Scientific methods for treating diseases and conditions, and the regulatory oversight over them have been growing by leaps and bounds over the past few years. Gene editing via CRISPR and nuclease enzymes such as Cas9, Cpf1 or C2c1, PAM-dependent target recognition, and gene delivery approaches such as adeno associated virus (AAV) and advancements in chimeric antigen receptor (CAR) conjugated T-cell therapies specific to an array of disease-related ligands associated with cancer are some of the hot topics of R and D today.
A fact that is true almost everywhere in the world is that legal and regulatory requirements and practices have not kept pace with the technological advancements. As a result, it is often the regulatory agency, rather than the company manufacturing products in these areas, that is responsible for delaying the release of these high-level products into the market.
One method by which organizations in these areas can mitigate this situation is to help the regulatory agency understand the submission for approval better by preparing documents that are lucid and easy to understand. This writing skill is a habit that needs to be ingrained in science professionals who make the submissions to the FDA and other regulatory agencies in the world.
Understanding of the ways of preparing well-written documentation
A webinar from Compliance4All, a leading provider of professional trainings for all the areas of regulatory compliance, will show the proper and correct method of preparing documentation for advanced legal writing methodologies for successful FDA ‘Breakthrough Therapy’ Submissions.
Robert Michalik, a Massachusetts regulatory attorney and founder of RegulatoryPro.com, will be the expert of this very valuable webinar session on Advanced Legal Writing Methodologies for Successful FDA ‘Breakthrough Therapy’ Submissions. Please enroll for this highly valuable webinar by visiting http://bit.ly/2LqRE0A
Adapting new strategies
Proper and well-organized documentation for advanced legal writing methodologies for successful FDA ‘Breakthrough Therapy’ Submissions must show how the new product has taken steps for mitigating health risks. The documents submitted for approval should have clarity, and there should be solid quality and quantity of data needed to support investigational and new drug or biologic safety and efficacy claims. When these are lacking, it leads to improper regulatory submissions that lead to project delays, particularly for those in the gene therapy, cell therapy and combination product space.
R&D product manager, quality assurance, regulatory management and clinical professionals who rely on past submission strategies cannot expect to ensure authorization from FDA to proceed. They need to keep updating and sharpening their legal and regulatory writing skills and approaches to meet the challenges.
Most attorneys are taught at law schools to condense complex sets of facts into concise, persuasive arguments that achieve client objectives. The persuasiveness of these presentations goes a long way in determining the regulatory success or failure of many breakthrough therapies.

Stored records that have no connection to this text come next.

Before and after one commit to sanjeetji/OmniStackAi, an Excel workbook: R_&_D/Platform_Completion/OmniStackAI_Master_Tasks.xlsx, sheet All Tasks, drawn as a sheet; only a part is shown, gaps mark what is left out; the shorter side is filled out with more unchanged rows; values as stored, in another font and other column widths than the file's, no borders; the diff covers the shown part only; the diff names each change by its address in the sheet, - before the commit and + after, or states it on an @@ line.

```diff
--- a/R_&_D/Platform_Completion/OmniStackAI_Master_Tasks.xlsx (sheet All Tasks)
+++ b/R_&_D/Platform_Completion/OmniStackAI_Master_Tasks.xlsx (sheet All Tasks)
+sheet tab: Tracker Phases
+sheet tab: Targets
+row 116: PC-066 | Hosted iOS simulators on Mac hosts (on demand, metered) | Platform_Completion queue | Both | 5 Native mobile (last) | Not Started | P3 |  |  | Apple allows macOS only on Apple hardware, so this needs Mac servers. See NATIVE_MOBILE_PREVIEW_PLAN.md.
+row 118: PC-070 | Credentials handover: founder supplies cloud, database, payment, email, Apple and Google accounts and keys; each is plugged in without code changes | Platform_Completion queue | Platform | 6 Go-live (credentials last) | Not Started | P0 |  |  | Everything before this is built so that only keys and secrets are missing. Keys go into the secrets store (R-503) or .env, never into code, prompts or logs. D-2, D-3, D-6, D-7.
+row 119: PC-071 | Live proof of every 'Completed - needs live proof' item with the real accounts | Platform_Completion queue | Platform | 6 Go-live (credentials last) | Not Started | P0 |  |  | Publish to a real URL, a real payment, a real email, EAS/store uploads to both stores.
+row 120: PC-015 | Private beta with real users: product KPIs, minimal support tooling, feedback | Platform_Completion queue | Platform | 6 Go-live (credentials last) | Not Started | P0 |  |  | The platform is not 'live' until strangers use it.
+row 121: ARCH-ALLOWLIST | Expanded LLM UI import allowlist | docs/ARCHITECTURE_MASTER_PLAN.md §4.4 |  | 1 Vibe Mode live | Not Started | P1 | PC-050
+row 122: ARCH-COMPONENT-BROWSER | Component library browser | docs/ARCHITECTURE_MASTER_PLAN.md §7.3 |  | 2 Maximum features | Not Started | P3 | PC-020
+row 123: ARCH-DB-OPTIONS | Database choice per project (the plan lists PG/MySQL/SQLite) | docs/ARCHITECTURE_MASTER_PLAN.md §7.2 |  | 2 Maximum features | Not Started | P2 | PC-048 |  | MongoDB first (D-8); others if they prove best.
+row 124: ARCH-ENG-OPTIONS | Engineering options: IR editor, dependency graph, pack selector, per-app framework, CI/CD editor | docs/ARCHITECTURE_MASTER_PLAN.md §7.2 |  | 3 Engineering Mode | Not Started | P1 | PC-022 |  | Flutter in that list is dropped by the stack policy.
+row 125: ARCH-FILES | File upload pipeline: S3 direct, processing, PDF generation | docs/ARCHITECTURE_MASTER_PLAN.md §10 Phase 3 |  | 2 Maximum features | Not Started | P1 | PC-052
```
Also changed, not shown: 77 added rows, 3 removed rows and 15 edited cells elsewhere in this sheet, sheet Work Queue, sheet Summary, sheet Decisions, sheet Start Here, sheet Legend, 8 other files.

This webinar will equip professionals involved in preparing documentation for advanced legal writing methodologies for successful FDA ‘Breakthrough Therapy’ Submissions, such as Gene Therapy /Gene Editing R&D Scientists, Regulatory Affairs Professionals, Quality Assurance Professionals, Marketing Professionals, and Scientific and Engineering /Product Development Managers with the legal drafting skills when preparing quality and regulatory documents.
Using writing to enhance chances of regulatory approval
Robert will help them ingrain the legal writing skills and practical techniques that will enhance the chances for success. While good regulatory writing meet FDA branch-level requirements; only the best and most effective submissions can withstand scrutiny at higher levels such as the FDA Division level.
At this webinar, Michalik will cover the following areas:
- Basic communications skills that all successful attorneys use to win arguments, in legal briefs and oral presentations
- Step-by-step analysis of how to present both good and poor data in a persuasive manner
- How to train scientists and engineers to generate “good” data to support legal, regulatory and quality claims?
- Tips and secrets to framing an argument that makes even poor data look good
- Examples of good writing that can be useful templates for training and skills development.